[Extracted entries Boundary: Start]
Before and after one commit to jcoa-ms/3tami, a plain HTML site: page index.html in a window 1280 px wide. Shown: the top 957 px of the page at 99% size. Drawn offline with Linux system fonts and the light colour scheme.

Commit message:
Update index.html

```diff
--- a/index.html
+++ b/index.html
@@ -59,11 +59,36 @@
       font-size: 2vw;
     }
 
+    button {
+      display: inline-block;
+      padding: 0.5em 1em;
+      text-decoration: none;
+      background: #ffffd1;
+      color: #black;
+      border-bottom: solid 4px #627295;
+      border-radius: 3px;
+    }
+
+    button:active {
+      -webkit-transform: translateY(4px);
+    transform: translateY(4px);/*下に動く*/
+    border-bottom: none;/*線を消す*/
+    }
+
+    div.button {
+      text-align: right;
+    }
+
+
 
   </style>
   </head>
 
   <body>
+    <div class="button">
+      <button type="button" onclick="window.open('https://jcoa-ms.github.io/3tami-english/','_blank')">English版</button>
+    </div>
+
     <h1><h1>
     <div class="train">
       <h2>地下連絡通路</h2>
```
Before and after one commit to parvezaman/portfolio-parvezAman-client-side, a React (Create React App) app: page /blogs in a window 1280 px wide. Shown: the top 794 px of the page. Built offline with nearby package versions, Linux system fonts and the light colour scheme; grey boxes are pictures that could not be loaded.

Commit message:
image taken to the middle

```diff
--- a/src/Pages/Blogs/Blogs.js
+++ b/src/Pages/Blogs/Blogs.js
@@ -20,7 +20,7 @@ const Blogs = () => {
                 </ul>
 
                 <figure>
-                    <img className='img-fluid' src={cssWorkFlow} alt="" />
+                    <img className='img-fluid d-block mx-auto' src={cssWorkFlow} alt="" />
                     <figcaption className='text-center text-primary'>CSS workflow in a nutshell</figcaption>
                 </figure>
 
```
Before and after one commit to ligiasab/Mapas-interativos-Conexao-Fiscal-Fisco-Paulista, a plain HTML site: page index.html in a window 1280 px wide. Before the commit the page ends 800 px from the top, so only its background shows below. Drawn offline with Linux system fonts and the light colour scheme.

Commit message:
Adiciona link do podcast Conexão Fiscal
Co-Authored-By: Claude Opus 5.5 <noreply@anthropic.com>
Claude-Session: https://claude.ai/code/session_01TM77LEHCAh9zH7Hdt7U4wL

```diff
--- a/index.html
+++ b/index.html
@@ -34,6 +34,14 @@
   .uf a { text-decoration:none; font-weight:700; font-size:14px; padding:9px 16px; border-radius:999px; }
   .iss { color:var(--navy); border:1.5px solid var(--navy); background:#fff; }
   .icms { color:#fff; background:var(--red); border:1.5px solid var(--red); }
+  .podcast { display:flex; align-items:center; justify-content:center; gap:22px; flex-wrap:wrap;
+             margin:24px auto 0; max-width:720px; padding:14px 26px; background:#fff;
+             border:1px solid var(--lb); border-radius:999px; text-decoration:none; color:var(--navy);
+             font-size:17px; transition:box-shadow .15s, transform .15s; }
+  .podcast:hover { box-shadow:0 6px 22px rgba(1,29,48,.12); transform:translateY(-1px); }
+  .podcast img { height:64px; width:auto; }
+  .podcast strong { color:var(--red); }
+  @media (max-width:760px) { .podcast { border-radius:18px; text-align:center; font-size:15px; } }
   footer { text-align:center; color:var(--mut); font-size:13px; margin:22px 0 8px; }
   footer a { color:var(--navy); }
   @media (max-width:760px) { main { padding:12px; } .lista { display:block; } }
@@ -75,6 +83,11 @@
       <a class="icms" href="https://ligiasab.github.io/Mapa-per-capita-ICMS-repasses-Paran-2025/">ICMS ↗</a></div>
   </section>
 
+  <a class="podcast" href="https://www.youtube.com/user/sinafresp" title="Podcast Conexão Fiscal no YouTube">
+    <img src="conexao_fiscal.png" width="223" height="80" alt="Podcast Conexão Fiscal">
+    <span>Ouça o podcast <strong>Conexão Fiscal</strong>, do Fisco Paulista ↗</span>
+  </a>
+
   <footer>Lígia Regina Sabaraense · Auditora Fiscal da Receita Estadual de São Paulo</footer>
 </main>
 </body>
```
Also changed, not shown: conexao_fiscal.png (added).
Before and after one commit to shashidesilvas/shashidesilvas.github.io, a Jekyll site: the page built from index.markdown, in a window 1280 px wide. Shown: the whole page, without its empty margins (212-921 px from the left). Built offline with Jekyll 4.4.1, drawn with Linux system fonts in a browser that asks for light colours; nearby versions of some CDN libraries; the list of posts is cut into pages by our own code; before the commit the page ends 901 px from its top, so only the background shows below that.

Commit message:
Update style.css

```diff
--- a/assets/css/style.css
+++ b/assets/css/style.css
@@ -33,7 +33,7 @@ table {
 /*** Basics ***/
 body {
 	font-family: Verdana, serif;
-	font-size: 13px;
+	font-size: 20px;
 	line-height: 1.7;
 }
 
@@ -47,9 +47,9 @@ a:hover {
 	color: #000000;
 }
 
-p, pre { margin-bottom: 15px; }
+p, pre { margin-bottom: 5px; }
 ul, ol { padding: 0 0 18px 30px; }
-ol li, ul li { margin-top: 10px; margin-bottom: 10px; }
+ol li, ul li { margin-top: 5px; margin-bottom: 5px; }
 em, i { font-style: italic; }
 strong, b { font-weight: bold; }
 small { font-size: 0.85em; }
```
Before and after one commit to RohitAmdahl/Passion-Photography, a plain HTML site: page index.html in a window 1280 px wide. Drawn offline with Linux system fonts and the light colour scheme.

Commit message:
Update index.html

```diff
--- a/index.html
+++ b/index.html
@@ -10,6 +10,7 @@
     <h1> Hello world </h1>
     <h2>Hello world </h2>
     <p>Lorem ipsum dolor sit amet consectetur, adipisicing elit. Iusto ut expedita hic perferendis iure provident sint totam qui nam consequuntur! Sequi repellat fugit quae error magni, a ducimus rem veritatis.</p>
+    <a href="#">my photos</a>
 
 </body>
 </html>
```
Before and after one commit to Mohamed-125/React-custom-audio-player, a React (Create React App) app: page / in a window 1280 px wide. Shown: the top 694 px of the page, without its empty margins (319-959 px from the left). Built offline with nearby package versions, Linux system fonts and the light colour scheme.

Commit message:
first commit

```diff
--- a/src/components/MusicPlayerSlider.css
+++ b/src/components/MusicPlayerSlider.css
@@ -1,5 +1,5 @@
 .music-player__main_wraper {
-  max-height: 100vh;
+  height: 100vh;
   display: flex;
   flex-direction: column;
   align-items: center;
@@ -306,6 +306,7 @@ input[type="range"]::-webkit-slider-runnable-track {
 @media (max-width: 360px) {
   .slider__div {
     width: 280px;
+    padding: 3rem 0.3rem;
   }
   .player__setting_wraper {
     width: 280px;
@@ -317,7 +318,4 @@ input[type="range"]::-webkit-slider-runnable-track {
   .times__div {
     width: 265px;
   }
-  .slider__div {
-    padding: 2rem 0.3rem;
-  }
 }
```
[Extracted entries Boundary: End]
## The task:
Above are the entries; copy out every line among them that contains the word "bottom".

## Response to this exercise:
+      border-bottom: solid 4px #627295;
+    border-bottom: none;/*線を消す*/
-p, pre { margin-bottom: 15px; }
+p, pre { margin-bottom: 5px; }
-ol li, ul li { margin-top: 10px; margin-bottom: 10px; }
+ol li, ul li { margin-top: 5px; margin-bottom: 5px; }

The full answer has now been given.